Deneen’s reticence to address the great differences between Christianity and the classics necessarily obscures the possibility that liberal regimes could offer the best possible home for Christians and the best possible solution for the theological-political problems Christianity raises. According to Madison, America has the distinction of being the only regime ever founded with the explicit purpose of protecting the freedom of conscience. Jefferson shared this opinion. The result of the work of Madison, Jefferson, and Hamilton is a nation that has saved the peace and liberty of world at least twice in the past century, and has for more than two centuries provided historic levels of security, freedom, prosperity, and happiness to its citizens.
Thought has never been freer, worship has never been more protected, and for quite some time, family life was never more blessed, than behind the shield of the United States of America’s politics of classical liberalism. Yet Deneen’s judgment on politics today is that “[n]o serious effort to conceive humane postliberal alternative is likely to emerge from the rear-guard defenders of a declining regime.”
Once again, maybe Deneen is right. Perhaps Christians should withdraw from American politics and society and focus almost exclusively on building families, churches, and associations that will survive what is to come when America’s classical liberal operating system finally crashes. But if Deneen is wrong, then Christians will be like that wicked and unprofitable servant who, distrusting the providence of his master, buried his talent in a field rather than send it forth into the world to prosper.
The three gaps in the argument of Why Liberalism Failed undercut its practical exhortation to give up on liberalism, but they do much to advance the theory of what ails liberalism today. Each of them points to a way for the defenders of America and classical liberalism to find new ways to repair, reinvigorate, and redeem the liberal project.

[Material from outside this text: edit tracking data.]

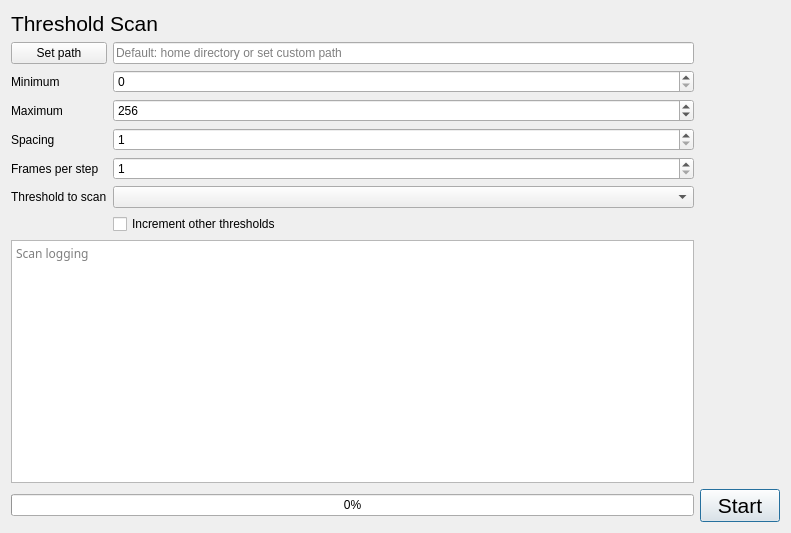
Old version of the form SpidrMpx3Eq/thresholdscan.ui in the repository navrit/dexter.
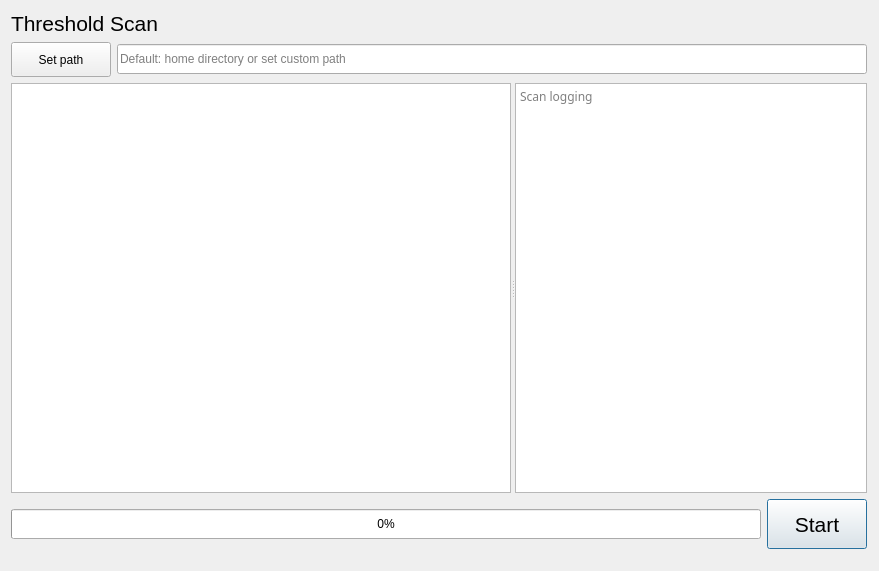
New version of the form.

Commit message: Overhauled threshold scan GUI

```diff
--- a/SpidrMpx3Eq/thresholdscan.ui
+++ b/SpidrMpx3Eq/thresholdscan.ui
@@ -6,18 +6,33 @@
    <rect>
     <x>0</x>
     <y>0</y>
-    <width>791</width>
-    <height>533</height>
+    <width>879</width>
+    <height>571</height>
    </rect>
   </property>
   <property name="windowTitle">
    <string>Form</string>
   </property>
+  <widget class="QWidget" name="">
+   <property name="geometry">
+    <rect>
+     <x>11</x>
+     <y>11</y>
+     <width>856</width>
+     <height>538</height>
+    </rect>
+   </property>
   <layout class="QVBoxLayout" name="verticalLayout">
    <item>
     <layout class="QGridLayout" name="gridLayout">
      <item row="0" column="0" colspan="2">
       <widget class="QLabel" name="label_5">
+        <property name="maximumSize">
+         <size>
+          <width>16777215</width>
+          <height>30</height>
+         </size>
+        </property>
        <property name="font">
         <font>
          <pointsize>16</pointsize>
@@ -28,119 +43,87 @@
        </property>
       </widget>
      </item>
-     <item row="3" column="0">
-      <widget class="QLabel" name="label_2">
-       <property name="text">
-        <string>Maximum</string>
-       </property>
-      </widget>
-     </item>
-     <item row="4" column="0">
-      <widget class="QLabel" name="label_3">
-       <property name="text">
-        <string>Spacing</string>
-       </property>
-      </widget>
-     </item>
-     <item row="2" column="0">
-      <widget class="QLabel" name="label">
-       <property name="text">
-        <string>Minimum</string>
-       </property>
-      </widget>
-     </item>
-     <item row="4" column="1">
-      <widget class="QSpinBox" name="spinBox_spacing">
-       <property name="minimum">
-        <number>1</number>
-       </property>
-       <property name="maximum">
-        <number>510</number>
-       </property>
-       <property name="value">
-        <number>1</number>
-       </property>
-      </widget>
-     </item>
-     <item row="5" column="1">
-      <widget class="QSpinBox" name="spinBox_framesPerStep">
-       <property name="enabled">
-        <bool>true</bool>
-       </property>
-       <property name="minimum">
-        <number>1</number>
-       </property>
-       <property name="maximum">
-        <number>1000000</number>
-       </property>
-       <property name="value">
-        <number>1</number>
-       </property>
-      </widget>
-     </item>
-     <item row="9" column="2">
-      <widget class="QPushButton" name="button_startStop">
+      <item row="1" column="1">
+       <widget class="QLineEdit" name="lineEdit_path">
+        <property name="sizePolicy">
+         <sizepolicy hsizetype="Preferred" vsizetype="Preferred">
+          <horstretch>0</horstretch>
+          <verstretch>0</verstretch>
+         </sizepolicy>
+        </property>
        <property name="maximumSize">
         <size>
-         <width>150</width>
-         <height>16777215</height>
-        </size>
-       </property>
-       <property name="font">
-        <font>
-         <pointsize>16</pointsize>
-        </font>
-       </property>
-       <property name="toolTip">
-        <string>Start / Stop theshold scan</string>
-       </property>
-       <property name="layoutDirection">
-        <enum>Qt::RightToLeft</enum>
-       </property>
-       <property name="text">
-        <string>Start</string>
-       </property>
-       <property name="default">
+          <width>16777215</width>
+          <height>30</height>
+         </size>
+        </property>
+        <property name="dragEnabled">
+         <bool>true</bool>
+        </property>
+        <property name="placeholderText">
+         <string>Default: home directory or set custom path</string>
+        </property>
+        <property name="clearButtonEnabled">
         <bool>true</bool>
        </property>
       </widget>
      </item>
      <item row="1" column="0">
       <widget class="QPushButton" name="pushButton_setPath">
+        <property name="sizePolicy">
+         <sizepolicy hsizetype="Preferred" vsizetype="Fixed">
+          <horstretch>0</horstretch>
+          <verstretch>0</verstretch>
+         </sizepolicy>
+        </property>
+        <property name="minimumSize">
+         <size>
+          <width>100</width>
+          <height>35</height>
+         </size>
+        </property>
+        <property name="maximumSize">
+         <size>
+          <width>100</width>
+          <height>35</height>
+         </size>
+        </property>
        <property name="text">
         <string>Set path</string>
        </property>
       </widget>
      </item>
-     <item row="9" column="0" colspan="2">
-      <widget class="QProgressBar" name="progressBar">
-       <property name="value">
-        <number>0</number>
-       </property>
-      </widget>
-     </item>
-     <item row="7" column="1">
-      <widget class="QCheckBox" name="checkBox_incrementOtherThresholds">
-       <property name="text">
-        <string>Increment other thresholds</string>
-       </property>
-      </widget>
-     </item>
-     <item row="5" column="0">
-      <widget class="QLabel" name="label_4">
-       <property name="enabled">
-        <bool>true</bool>
+     </layout>
+    </item>
+    <item>
+     <widget class="QSplitter" name="splitter">
+      <property name="orientation">
+       <enum>Qt::Horizontal</enum>
+      </property>
+      <widget class="QTableView" name="tableView_modelBased">
+       <property name="sizePolicy">
+        <sizepolicy hsizetype="Preferred" vsizetype="Preferred">
+         <horstretch>0</horstretch>
+         <verstretch>0</verstretch>
+        </sizepolicy>
        </property>
-       <property name="text">
-        <string>Frames per step</string>
-       </property>
-      </widget>
-     </item>
-     <item row="8" column="0" colspan="2">
-      <widget class="QTextEdit" name="textEdit_log">
        <property name="minimumSize">
         <size>
          <width>500</width>
+         <height>400</height>
+        </size>
+       </property>
+      </widget>
+      <widget class="QTextEdit" name="textEdit_log">
+       <property name="sizePolicy">
+        <sizepolicy hsizetype="Preferred" vsizetype="Preferred">
+         <horstretch>0</horstretch>
+         <verstretch>0</verstretch>
+        </sizepolicy>
+       </property>
+       <property name="minimumSize">
+        <size>
+         <width>350</width>
          <height>0</height>
         </size>
        </property>
@@ -159,59 +142,72 @@
         <string>Scan logging</string>
        </property>
       </widget>
-     </item>
-     <item row="3" column="1">
-      <widget class="QSpinBox" name="spinBox_maximum">
-       <property name="minimum">
-        <number>1</number>
-       </property>
-       <property name="maximum">
-        <number>512</number>
+     </widget>
+    </item>
+    <item>
+     <layout class="QGridLayout" name="gridLayout_2">
+      <item row="0" column="0">
+       <widget class="QProgressBar" name="progressBar">
+        <property name="sizePolicy">
+         <sizepolicy hsizetype="Preferred" vsizetype="Preferred">
+          <horstretch>0</horstretch>
+          <verstretch>0</verstretch>
+         </sizepolicy>
+        </property>
+        <property name="maximumSize">
+         <size>
+          <width>16777215</width>
+          <height>30</height>
+         </size>
        </property>
        <property name="value">
-        <number>256</number>
-       </property>
-      </widget>
-     </item>
-     <item row="2" column="1">
-      <widget class="QSpinBox" name="spinBox_minimum">
-       <property name="enabled">
-        <bool>true</bool>
-       </property>
-       <property name="minimum">
         <number>0</number>
        </property>
-       <property name="maximum">
-        <number>511</number>
-       </property>
-      </widget>
-     </item>
-     <item row="6" column="1">
-      <widget class="QComboBox" name="comboBox_thresholdToScan"/>
-     </item>
-     <item row="6" column="0">
-      <widget class="QLabel" name="label_6">
+       </widget>
+      </item>
+      <item row="0" column="1">
+       <widget class="QPushButton" name="button_startStop">
+        <property name="sizePolicy">
+         <sizepolicy hsizetype="Fixed" vsizetype="Fixed">
+          <horstretch>0</horstretch>
+          <verstretch>0</verstretch>
+         </sizepolicy>
+        </property>
+        <property name="minimumSize">
+         <size>
+          <width>100</width>
+          <height>50</height>
+         </size>
+        </property>
+        <property name="maximumSize">
+         <size>
+          <width>100</width>
+          <height>50</height>
+         </size>
+        </property>
+        <property name="font">
+         <font>
+          <pointsize>16</pointsize>
+         </font>
+        </property>
+        <property name="toolTip">
+         <string>Start / Stop theshold scan</string>
+        </property>
+        <property name="layoutDirection">
+         <enum>Qt::RightToLeft</enum>
+        </property>
        <property name="text">
-        <string>Threshold to scan</string>
-       </property>
-      </widget>
-     </item>
-     <item row="1" column="1">
-      <widget class="QLineEdit" name="lineEdit_path">
-       <property name="dragEnabled">
+         <string>Start</string>
+        </property>
+        <property name="default">
         <bool>true</bool>
        </property>
-       <property name="placeholderText">
-        <string>Default: home directory or set custom path</string>
-       </property>
-       <property name="clearButtonEnabled">
-        <bool>true</bool>
-       </property>
       </widget>
      </item>
     </layout>
    </item>
   </layout>
+  </widget>
  </widget>
  <resources/>
  <connections/>
```
Lines whose indentation alone changed are shown as unchanged.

We need to recover the true political philosophy of the Founding. We need to discover again the love of liberty that linked the classics to the American Founding. We need to better understand how the liberal project was intended to correct Christianity, and how Christianity might now in its turn correct liberalism. In short, what we need is not just better practices, but better theory. In escalating the critique of liberalism from a theoretical concern to a matter of practical urgency, Deneen has challenged those who refuse to give up on modern society and the American Constitution to step up their game.